▶ Exercise instructions: Identify all lines of the data containing the string "leading" and copy them.

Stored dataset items
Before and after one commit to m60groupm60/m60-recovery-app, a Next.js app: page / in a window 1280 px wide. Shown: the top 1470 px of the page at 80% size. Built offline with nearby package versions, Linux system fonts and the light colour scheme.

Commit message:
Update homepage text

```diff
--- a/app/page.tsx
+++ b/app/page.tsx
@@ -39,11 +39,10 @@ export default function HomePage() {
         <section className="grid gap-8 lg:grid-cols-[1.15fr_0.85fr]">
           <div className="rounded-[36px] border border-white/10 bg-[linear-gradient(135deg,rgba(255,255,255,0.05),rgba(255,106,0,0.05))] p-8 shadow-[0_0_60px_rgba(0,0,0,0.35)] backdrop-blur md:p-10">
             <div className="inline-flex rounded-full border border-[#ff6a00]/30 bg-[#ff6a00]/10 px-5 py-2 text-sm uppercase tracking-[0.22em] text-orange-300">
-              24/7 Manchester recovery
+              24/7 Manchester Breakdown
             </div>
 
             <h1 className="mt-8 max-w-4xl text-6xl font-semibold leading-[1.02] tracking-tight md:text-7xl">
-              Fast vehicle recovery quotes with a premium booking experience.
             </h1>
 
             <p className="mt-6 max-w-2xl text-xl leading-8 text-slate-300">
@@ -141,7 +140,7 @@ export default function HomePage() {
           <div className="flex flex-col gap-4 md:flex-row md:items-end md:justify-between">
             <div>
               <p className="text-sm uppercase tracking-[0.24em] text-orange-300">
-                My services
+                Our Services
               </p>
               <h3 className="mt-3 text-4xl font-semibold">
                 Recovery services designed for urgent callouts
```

▶ Task result:
             <h1 className="mt-8 max-w-4xl text-6xl font-semibold leading-[1.02] tracking-tight md:text-7xl">
             <p className="mt-6 max-w-2xl text-xl leading-8 text-slate-300">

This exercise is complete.